Records for the exercise =>
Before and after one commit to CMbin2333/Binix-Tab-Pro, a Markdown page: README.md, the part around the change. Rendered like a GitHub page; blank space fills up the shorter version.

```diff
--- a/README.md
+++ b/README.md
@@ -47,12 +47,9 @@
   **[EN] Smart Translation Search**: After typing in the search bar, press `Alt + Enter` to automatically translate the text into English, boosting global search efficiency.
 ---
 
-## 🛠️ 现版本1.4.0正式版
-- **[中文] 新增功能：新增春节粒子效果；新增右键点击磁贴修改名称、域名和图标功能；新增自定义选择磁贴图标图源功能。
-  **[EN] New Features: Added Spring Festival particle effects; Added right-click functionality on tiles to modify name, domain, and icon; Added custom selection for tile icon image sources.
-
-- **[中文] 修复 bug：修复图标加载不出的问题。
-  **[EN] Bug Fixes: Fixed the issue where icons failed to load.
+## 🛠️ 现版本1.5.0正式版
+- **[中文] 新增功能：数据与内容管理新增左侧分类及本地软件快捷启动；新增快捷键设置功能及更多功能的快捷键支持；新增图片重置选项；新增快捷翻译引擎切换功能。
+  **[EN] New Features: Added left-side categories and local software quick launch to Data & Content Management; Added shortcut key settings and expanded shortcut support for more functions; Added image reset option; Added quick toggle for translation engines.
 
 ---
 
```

Instructions to follow => Only lines that contain "README" are needed, so copy each of them from the data.

Solution to this exercise =>
Before and after one commit to CMbin2333/Binix-Tab-Pro, a Markdown page: README.md, the part around the change. Rendered like a GitHub page; blank space fills up the shorter version.
--- a/README.md
+++ b/README.md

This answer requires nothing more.